Last week Neil Young finally released his thought-to-be long-lost album Homegrown.
Recorded 45 years ago as the follow-up to his critically acclaimed On The Beach, Young thought the record too personal, shelved it and dropped the grief-fuelled Tonight’s The Night. Many believed Homegrown lost forever, but having spent the past few years going through his archives and mastering old tapes, Young stumbled across the album and decided it was the right time for people to finally hear it (side note: it’s fucking incredible and on par with anything he did in the 70s.). But Young isn’t the only artist to record an album and bin it. Over the years, some of the biggest artists have left albums unreleased, or worse, lost entire albums accidentally. In recognition of Young’s release and those we will never hear, here are 5 legendary albums lost forever.
Jimi Hendrix – Black Gold
In 1970, Jimi Hendrix was inspired to craft a collection of songs that weren’t your typical rock and roll fare.
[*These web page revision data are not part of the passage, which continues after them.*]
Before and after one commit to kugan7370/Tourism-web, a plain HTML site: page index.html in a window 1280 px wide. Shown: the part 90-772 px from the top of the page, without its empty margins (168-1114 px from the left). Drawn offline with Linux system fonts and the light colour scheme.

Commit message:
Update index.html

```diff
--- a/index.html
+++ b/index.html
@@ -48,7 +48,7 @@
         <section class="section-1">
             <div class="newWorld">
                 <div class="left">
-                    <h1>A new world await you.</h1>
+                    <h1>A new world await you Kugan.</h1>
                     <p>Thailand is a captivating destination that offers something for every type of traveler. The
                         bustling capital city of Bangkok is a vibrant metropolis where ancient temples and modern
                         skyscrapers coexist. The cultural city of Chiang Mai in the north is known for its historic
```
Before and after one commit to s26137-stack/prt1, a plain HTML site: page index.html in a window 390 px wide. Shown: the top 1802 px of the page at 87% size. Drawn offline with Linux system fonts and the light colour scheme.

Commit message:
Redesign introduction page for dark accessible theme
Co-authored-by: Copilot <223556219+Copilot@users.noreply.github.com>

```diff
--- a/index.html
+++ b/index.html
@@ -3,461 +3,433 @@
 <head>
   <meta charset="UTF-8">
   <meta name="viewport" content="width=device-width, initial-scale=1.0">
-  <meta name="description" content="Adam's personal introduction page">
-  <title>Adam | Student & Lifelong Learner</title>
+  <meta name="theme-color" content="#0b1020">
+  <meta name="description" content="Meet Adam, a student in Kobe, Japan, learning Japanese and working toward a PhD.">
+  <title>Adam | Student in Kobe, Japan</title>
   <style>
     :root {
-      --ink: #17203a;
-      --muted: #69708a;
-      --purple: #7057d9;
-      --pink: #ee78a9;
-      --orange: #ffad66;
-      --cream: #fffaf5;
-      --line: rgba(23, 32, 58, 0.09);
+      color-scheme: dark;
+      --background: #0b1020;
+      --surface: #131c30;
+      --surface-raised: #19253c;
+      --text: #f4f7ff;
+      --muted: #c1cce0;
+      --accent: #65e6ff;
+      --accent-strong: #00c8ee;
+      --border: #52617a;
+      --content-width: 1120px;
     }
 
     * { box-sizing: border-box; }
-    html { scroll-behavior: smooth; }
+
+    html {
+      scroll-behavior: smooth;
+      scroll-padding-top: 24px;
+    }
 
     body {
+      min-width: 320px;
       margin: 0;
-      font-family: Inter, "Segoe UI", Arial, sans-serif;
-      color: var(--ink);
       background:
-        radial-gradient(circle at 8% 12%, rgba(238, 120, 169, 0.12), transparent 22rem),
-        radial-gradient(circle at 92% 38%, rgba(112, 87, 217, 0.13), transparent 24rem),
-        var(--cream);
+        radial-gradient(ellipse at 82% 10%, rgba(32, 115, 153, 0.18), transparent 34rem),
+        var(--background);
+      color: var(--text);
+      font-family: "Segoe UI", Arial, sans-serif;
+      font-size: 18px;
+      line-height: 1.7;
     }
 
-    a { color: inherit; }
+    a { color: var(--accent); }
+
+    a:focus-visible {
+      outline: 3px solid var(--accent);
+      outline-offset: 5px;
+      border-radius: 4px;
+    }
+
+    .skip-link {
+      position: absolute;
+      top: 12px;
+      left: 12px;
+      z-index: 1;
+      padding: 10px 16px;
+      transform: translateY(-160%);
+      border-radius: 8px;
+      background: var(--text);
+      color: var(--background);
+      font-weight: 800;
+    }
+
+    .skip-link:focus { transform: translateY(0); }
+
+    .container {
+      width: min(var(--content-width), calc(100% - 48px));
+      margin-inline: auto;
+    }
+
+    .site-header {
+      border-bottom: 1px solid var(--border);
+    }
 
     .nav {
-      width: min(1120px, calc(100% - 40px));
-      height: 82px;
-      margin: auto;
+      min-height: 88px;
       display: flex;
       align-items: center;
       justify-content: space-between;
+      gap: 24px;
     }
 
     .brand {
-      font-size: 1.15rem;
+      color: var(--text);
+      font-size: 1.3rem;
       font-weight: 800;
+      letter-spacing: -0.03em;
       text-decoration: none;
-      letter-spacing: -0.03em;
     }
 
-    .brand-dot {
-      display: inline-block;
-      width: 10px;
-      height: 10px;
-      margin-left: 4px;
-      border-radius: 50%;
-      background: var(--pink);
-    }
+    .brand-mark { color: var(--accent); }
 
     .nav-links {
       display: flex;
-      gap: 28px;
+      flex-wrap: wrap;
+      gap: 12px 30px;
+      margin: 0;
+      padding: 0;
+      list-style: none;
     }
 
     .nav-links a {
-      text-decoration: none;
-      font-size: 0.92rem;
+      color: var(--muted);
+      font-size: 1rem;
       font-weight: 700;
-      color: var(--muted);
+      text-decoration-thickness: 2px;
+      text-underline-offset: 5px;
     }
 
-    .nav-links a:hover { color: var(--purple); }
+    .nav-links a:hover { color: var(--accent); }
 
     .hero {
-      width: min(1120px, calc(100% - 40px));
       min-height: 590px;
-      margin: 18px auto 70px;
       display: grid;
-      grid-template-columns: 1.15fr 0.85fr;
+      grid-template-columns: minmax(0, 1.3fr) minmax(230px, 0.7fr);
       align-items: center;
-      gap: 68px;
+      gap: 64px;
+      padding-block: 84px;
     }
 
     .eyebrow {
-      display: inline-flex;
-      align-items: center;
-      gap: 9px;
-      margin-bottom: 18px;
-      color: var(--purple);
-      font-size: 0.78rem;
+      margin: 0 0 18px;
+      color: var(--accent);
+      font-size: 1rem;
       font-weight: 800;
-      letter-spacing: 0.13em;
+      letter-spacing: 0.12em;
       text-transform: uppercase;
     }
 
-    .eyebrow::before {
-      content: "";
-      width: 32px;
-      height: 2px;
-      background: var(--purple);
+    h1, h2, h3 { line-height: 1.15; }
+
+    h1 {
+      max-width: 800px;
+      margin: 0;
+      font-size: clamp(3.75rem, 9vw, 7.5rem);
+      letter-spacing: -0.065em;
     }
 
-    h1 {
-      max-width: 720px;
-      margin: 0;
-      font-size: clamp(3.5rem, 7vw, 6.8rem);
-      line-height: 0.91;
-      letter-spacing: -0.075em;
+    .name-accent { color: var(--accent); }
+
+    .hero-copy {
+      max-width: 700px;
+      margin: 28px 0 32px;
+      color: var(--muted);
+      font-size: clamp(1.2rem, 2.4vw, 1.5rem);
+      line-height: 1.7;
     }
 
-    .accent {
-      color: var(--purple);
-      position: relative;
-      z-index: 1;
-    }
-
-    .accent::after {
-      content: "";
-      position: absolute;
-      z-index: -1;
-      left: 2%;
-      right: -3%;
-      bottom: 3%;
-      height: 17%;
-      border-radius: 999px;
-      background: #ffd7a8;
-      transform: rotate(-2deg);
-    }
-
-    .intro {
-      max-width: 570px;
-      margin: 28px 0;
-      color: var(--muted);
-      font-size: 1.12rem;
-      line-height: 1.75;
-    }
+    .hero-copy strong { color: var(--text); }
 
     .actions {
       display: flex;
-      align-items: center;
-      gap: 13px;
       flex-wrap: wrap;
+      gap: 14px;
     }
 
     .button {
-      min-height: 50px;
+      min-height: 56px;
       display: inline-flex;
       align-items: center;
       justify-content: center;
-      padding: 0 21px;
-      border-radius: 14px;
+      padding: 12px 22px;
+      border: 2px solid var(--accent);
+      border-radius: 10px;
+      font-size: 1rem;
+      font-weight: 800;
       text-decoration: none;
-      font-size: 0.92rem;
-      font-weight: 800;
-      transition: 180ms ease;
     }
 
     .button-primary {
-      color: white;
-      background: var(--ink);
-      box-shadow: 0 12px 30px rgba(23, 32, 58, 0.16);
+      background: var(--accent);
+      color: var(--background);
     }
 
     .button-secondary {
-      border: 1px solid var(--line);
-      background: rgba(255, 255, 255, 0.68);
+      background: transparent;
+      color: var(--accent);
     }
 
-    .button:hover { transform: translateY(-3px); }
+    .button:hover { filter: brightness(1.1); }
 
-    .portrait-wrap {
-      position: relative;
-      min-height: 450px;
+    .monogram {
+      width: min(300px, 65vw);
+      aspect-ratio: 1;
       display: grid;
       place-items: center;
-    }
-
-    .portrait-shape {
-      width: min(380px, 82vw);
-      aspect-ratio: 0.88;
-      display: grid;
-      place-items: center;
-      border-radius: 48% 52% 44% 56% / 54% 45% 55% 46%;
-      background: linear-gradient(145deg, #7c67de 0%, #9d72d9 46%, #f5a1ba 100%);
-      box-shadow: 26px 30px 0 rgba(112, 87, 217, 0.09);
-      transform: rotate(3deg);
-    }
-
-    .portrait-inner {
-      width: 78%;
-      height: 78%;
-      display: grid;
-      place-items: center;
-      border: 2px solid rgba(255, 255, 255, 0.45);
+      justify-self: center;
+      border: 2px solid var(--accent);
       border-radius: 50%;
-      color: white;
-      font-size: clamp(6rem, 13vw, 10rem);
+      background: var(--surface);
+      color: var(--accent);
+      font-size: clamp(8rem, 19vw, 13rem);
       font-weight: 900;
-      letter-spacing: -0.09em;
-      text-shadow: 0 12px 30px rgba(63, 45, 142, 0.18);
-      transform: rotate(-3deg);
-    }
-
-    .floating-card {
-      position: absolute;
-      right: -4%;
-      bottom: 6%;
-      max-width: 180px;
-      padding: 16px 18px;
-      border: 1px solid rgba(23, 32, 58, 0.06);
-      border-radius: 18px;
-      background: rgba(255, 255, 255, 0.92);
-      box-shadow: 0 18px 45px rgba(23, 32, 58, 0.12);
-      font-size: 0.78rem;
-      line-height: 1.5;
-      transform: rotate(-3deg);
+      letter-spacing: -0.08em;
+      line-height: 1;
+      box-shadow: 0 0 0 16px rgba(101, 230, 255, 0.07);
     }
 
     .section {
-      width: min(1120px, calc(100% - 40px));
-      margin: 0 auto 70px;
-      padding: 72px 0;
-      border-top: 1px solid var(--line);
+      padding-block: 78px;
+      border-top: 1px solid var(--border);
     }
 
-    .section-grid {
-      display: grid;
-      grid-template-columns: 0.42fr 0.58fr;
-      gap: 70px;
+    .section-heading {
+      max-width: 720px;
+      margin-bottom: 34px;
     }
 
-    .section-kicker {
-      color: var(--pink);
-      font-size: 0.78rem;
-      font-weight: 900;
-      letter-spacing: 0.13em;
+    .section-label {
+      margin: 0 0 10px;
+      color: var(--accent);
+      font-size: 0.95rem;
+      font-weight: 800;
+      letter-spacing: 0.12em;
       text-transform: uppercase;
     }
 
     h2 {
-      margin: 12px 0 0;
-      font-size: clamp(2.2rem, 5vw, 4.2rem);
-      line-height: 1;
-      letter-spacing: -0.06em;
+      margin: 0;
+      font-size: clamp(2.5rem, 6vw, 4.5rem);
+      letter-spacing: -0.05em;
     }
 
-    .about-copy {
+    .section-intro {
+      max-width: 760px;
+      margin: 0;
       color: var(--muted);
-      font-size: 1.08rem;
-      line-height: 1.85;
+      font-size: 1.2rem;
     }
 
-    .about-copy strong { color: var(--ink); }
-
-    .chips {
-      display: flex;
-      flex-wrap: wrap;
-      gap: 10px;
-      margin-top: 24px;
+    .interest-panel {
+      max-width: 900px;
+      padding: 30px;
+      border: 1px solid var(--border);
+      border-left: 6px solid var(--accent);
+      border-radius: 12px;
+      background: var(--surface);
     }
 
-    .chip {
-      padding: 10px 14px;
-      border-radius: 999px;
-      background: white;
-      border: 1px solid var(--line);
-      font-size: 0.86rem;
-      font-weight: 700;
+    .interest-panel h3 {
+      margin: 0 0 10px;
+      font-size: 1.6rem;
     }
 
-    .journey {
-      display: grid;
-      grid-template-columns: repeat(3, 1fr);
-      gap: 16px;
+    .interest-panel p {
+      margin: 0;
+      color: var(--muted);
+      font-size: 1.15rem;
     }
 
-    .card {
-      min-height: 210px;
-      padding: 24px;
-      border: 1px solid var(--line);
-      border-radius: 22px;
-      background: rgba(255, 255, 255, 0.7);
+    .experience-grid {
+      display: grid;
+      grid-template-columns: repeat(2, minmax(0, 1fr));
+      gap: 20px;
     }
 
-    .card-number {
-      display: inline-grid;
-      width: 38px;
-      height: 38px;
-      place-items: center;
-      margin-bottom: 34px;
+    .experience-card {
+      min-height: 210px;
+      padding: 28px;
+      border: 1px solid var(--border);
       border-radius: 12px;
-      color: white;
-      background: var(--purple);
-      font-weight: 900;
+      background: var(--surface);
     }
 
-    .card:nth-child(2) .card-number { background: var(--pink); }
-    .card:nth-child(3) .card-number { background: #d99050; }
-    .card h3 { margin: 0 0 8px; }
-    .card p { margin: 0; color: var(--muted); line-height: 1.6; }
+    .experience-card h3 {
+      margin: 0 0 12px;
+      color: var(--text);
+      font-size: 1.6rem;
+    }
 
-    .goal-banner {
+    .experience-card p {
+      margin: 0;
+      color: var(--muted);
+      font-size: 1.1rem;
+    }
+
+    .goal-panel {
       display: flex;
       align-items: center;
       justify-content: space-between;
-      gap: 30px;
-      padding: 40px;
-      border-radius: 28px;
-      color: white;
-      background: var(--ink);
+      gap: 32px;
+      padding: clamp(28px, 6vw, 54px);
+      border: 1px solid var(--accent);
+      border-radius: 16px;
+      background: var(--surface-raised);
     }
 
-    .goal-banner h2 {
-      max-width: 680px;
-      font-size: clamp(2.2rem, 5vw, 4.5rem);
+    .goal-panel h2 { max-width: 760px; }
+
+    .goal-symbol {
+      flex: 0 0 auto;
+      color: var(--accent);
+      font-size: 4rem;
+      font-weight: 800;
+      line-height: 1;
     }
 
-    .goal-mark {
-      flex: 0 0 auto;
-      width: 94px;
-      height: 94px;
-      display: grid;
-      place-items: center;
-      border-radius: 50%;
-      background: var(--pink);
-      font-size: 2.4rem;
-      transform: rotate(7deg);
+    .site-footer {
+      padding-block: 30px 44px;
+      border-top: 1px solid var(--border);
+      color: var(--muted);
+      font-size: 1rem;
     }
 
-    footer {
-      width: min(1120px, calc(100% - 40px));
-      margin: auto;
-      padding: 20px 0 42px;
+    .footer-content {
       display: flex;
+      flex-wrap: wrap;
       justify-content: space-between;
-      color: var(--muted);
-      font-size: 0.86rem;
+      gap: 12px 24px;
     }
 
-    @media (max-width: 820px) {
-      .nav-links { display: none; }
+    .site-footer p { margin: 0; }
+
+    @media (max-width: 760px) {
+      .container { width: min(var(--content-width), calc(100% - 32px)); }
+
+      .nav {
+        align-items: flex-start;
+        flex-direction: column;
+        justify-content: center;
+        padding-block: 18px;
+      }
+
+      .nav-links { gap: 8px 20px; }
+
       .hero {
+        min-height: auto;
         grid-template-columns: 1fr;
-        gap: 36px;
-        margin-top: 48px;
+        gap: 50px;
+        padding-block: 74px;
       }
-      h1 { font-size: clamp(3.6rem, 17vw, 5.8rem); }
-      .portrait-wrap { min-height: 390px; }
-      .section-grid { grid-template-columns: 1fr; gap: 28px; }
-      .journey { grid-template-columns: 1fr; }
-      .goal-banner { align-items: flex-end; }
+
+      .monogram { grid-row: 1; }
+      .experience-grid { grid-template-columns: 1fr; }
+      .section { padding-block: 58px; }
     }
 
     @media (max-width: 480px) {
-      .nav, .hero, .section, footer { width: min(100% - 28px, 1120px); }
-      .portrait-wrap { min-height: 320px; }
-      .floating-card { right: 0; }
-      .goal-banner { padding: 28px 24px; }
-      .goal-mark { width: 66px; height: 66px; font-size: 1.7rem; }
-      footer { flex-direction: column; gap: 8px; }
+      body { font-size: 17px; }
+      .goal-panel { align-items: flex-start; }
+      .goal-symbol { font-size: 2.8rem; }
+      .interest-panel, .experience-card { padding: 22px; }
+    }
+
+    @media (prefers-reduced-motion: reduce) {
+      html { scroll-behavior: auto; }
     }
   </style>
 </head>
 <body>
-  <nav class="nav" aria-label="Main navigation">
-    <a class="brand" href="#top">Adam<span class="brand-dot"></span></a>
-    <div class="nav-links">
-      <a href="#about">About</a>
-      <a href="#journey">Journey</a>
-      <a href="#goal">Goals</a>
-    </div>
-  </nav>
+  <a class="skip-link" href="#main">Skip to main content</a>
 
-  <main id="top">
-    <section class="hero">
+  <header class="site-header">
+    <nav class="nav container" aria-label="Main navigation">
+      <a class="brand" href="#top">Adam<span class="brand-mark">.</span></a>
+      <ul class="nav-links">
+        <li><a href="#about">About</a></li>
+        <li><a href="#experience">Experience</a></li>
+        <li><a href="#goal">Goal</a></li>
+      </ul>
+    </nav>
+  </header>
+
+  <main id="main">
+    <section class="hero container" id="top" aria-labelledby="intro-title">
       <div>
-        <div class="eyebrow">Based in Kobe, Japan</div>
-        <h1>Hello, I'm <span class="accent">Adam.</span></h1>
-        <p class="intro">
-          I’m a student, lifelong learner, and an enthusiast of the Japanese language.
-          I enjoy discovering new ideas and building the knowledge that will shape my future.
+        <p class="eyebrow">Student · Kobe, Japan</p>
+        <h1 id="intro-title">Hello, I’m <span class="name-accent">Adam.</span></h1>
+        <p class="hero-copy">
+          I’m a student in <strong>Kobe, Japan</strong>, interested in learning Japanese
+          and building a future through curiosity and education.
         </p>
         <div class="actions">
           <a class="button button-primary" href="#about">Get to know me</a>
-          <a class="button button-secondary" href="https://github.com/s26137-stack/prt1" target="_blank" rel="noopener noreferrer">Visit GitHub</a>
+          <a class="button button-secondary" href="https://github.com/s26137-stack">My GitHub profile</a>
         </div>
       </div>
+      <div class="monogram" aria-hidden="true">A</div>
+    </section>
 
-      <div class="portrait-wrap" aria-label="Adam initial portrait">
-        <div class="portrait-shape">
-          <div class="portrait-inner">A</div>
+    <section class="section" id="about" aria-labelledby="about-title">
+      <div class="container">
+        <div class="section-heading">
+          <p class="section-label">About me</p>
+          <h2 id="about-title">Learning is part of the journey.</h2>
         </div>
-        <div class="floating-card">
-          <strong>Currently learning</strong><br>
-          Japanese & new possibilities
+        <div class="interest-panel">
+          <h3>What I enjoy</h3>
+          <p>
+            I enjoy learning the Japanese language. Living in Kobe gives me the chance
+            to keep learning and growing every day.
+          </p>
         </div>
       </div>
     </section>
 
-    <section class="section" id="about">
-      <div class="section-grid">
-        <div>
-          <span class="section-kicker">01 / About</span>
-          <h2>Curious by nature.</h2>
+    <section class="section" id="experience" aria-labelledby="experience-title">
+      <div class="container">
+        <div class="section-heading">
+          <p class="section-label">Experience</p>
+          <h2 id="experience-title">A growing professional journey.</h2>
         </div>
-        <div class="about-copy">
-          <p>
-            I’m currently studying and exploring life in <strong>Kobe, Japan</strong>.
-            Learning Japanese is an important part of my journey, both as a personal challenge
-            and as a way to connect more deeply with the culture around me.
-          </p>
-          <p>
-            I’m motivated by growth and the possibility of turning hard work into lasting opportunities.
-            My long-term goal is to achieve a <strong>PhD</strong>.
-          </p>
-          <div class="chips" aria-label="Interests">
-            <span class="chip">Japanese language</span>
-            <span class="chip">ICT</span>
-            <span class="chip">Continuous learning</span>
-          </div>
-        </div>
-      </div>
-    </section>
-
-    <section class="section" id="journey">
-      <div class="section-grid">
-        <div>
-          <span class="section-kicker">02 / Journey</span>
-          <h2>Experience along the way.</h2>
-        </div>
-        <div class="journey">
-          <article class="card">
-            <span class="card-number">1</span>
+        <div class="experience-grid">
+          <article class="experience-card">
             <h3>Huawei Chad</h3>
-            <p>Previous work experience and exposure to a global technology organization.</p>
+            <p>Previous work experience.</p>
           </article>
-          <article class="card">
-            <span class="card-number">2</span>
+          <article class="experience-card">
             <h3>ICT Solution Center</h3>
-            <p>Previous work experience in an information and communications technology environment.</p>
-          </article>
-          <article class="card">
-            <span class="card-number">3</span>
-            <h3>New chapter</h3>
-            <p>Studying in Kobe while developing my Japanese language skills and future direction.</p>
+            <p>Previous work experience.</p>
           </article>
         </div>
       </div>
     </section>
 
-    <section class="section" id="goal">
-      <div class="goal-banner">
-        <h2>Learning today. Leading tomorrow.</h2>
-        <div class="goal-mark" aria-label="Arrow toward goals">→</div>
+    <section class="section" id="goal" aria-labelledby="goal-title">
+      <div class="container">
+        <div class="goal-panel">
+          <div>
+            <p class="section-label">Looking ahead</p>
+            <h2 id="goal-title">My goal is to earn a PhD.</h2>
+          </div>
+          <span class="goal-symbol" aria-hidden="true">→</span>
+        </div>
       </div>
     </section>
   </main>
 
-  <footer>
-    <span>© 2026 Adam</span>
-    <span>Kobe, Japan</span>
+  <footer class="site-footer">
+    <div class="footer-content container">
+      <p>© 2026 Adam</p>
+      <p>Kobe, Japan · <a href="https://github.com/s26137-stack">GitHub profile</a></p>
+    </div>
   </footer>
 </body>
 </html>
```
He recorded 16 acoustic tracks onto cassettes labeled Black Gold, and passed them on to drummer Mitch Mitchell to flesh out. Unfortunately, Hendrix passed away not long after and the tapes went missing… Until Mitchell found them in his home in 1992. Since then a handful of the tracks have been completed and released on various posthumous albums, but nine still remain in the Hendrix vault. Legal issues have put a stop to the songs being released, but Hendrix’s estate has promised Black Gold will see the light of day eventually.
Inspectah Deck – Uncontrolled Substance
The most under-appreciated member of the Wu-Tang Clan, Inspectah Deck, is a lyrical genius whose long-awaited debut was lost in the basement of RZA’s studio during a flood. All the beats RZA made (over 300) for Deck’s first album (Uncontrolled Substance) were stored on floppy disks and nothing could be done to extract them after the waterlogging. Deck had to come to terms with the loss of his entire first album. It would be two years before Deck released Uncontrolled Substance, with this version of the album containing new beats produced primarily by Deck and featuring completely different lyrics.
David Bowie – The Gouster
Unlike most of the albums featured here, you can actually listen to The Gouster in its entirety on Spotify. Recorded during David Bowie’s ‘plastic soul’ era in the mid-70s, the album finds the Thin White Duke experimenting with funk and soul music. The Gouster was good to go, but Bowie had a change of heart after heading into the studio with John Lennon to recording a number of new songs, including ‘Fame.’ Bowie began altering The Gouster tracklist and messing around with new arrangements before finally scrapping The Gouster altogether. In its place he released Young Americans, an album containing reworked version of many tracks originally meant for The Gouster, including an alternative version of ‘John, I’m Only Dancing (Again).’ The Gouster was finally released in 2016 as part of box set Who Can I Be Now? (1974 – 1976), a 13 LP set of previously unreleased and reworked tracks from Bowie’s career. Fun fact: This isn’t the only Bowie lost album: Toy, recorded in 2000, was abandoned. The majority of songs from the record have since been released on various Bowie compilations.
Prince – Camille
Prince always walked to the beat of his own drum, and when he decided to record an album featuring his vocals sped up so they resembled a female, nobody batted an eyelid. Taking on the persona of Camille, the Artists Formerly Known As recorded eight tracks before abandoning the project and using a number of the completed songs (‘Housequake,’ ‘If I Was Your Girlfriend’ and ‘Strange Relationship) for future release Sign O’ The Times. The other five tracks eventually ended up on various prince albums. A rare one-off pressing of the entire album found its way onto the Internet in 2016 and sold for a tidy sum at auction.
Pink Floyd – Household Objects
When it comes to bat-shit crazy ideas, Pink Floyd turned it up to 11 with the decision to record an album using average household objects. Looking to follow smash hit Dark Side Of The Moon with something just as creative, the band went to work writing an album without traditional instruments. Pink Floyd used hammers, beer bottles, light bulbs, kettles and all manner of household appliances to create the melodies that would form the backbone of the record. Dissatisfied with the results, the band swapped the objects for instruments before eventually ditching the songs and moving on to record a little album called Wish You Were Here.